:: Data shown

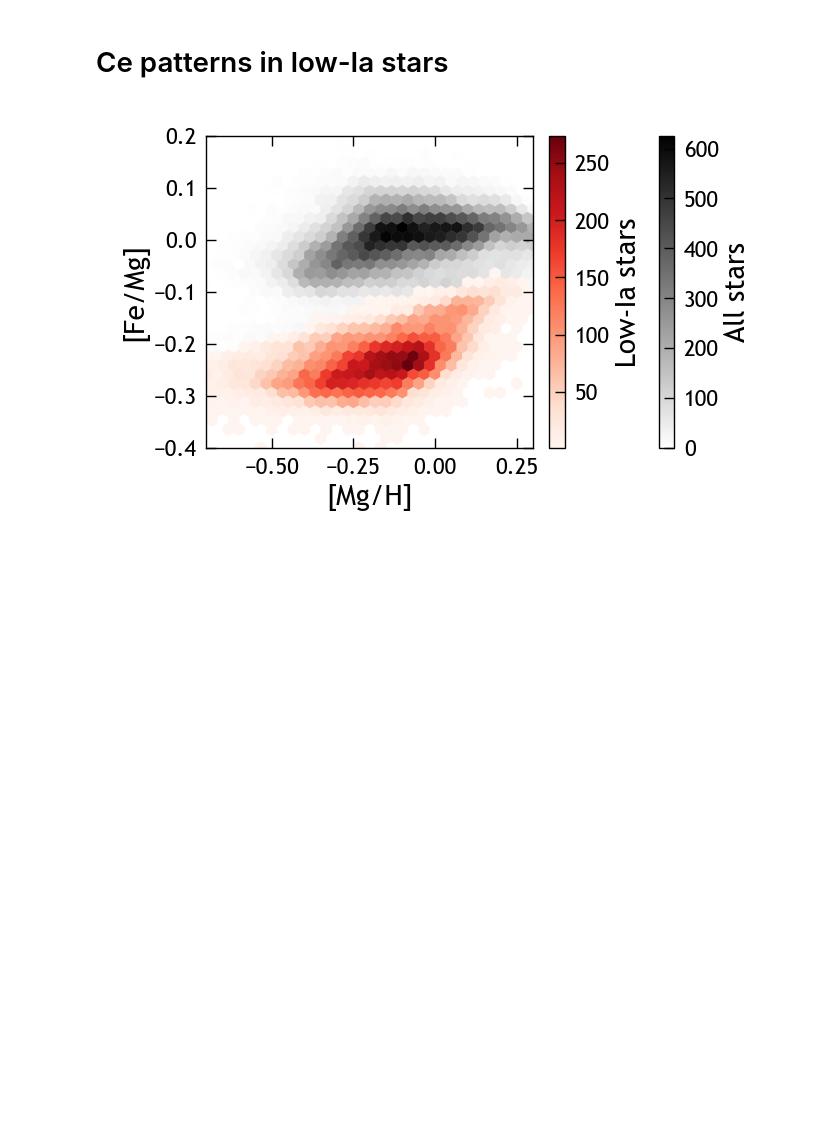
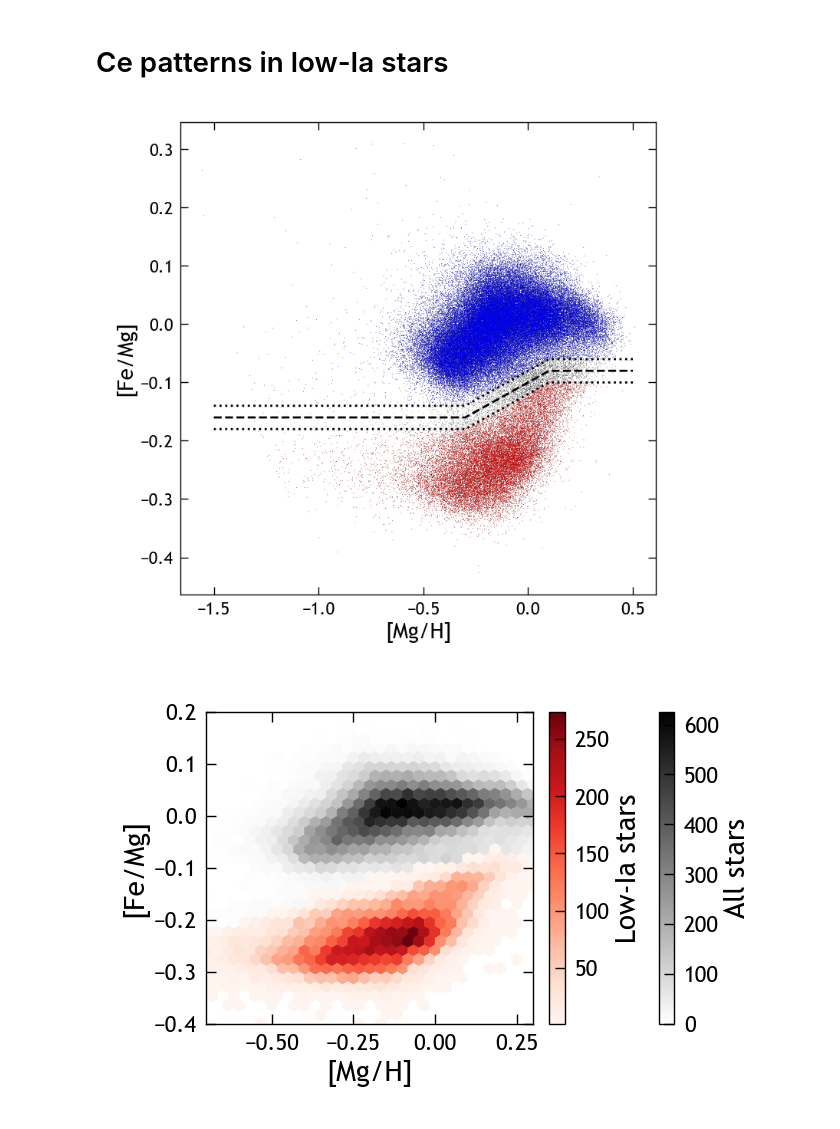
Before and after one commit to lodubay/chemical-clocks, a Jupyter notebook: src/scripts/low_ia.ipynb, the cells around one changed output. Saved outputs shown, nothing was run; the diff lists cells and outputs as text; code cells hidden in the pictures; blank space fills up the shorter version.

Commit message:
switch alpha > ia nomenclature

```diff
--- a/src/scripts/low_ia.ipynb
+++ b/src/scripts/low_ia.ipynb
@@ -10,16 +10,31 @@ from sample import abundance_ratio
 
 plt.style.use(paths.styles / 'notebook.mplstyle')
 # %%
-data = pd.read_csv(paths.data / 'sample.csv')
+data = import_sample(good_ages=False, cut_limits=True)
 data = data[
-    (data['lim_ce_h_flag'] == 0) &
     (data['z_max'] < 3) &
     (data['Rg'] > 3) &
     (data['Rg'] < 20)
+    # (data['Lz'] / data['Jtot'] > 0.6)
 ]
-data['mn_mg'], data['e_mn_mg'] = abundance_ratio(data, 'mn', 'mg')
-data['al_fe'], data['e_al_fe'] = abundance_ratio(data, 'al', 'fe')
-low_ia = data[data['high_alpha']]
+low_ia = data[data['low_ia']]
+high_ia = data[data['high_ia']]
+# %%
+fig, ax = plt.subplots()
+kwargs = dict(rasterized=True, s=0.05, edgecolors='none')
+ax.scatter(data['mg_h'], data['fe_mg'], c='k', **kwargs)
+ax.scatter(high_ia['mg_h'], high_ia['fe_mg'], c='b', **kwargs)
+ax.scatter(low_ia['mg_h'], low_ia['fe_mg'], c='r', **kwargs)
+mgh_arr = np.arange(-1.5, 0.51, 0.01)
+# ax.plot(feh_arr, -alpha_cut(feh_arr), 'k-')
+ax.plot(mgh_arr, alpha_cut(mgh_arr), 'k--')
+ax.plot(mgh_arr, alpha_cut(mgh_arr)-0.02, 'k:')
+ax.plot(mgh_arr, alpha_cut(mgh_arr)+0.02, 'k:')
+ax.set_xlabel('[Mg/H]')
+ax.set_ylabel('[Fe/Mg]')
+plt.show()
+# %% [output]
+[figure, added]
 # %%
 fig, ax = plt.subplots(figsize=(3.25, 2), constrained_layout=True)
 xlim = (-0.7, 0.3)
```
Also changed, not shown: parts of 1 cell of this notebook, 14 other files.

::::

### [Exercise brief]
When you set down the material above, keep every word exact and include no pictures.

### [Your response]
Before and after one commit to lodubay/chemical-clocks, a Jupyter notebook: src/scripts/low_ia.ipynb, the cells around one changed output. Saved outputs shown, nothing was run; the diff lists cells and outputs as text; code cells hidden in the pictures; blank space fills up the shorter version.

Commit message:
switch alpha > ia nomenclature

```diff
--- a/src/scripts/low_ia.ipynb
+++ b/src/scripts/low_ia.ipynb
@@ -10,16 +10,31 @@ from sample import abundance_ratio
 
 plt.style.use(paths.styles / 'notebook.mplstyle')
 # %%
-data = pd.read_csv(paths.data / 'sample.csv')
+data = import_sample(good_ages=False, cut_limits=True)
 data = data[
-    (data['lim_ce_h_flag'] == 0) &
     (data['z_max'] < 3) &
     (data['Rg'] > 3) &
     (data['Rg'] < 20)
+    # (data['Lz'] / data['Jtot'] > 0.6)
 ]
-data['mn_mg'], data['e_mn_mg'] = abundance_ratio(data, 'mn', 'mg')
-data['al_fe'], data['e_al_fe'] = abundance_ratio(data, 'al', 'fe')
-low_ia = data[data['high_alpha']]
+low_ia = data[data['low_ia']]
+high_ia = data[data['high_ia']]
+# %%
+fig, ax = plt.subplots()
+kwargs = dict(rasterized=True, s=0.05, edgecolors='none')
+ax.scatter(data['mg_h'], data['fe_mg'], c='k', **kwargs)
+ax.scatter(high_ia['mg_h'], high_ia['fe_mg'], c='b', **kwargs)
+ax.scatter(low_ia['mg_h'], low_ia['fe_mg'], c='r', **kwargs)
+mgh_arr = np.arange(-1.5, 0.51, 0.01)
+# ax.plot(feh_arr, -alpha_cut(feh_arr), 'k-')
+ax.plot(mgh_arr, alpha_cut(mgh_arr), 'k--')
+ax.plot(mgh_arr, alpha_cut(mgh_arr)-0.02, 'k:')
+ax.plot(mgh_arr, alpha_cut(mgh_arr)+0.02, 'k:')
+ax.set_xlabel('[Mg/H]')
+ax.set_ylabel('[Fe/Mg]')
+plt.show()
+# %% [output]
+[figure, added]
 # %%
 fig, ax = plt.subplots(figsize=(3.25, 2), constrained_layout=True)
 xlim = (-0.7, 0.3)
```
Also changed, not shown: parts of 1 cell of this notebook, 14 other files.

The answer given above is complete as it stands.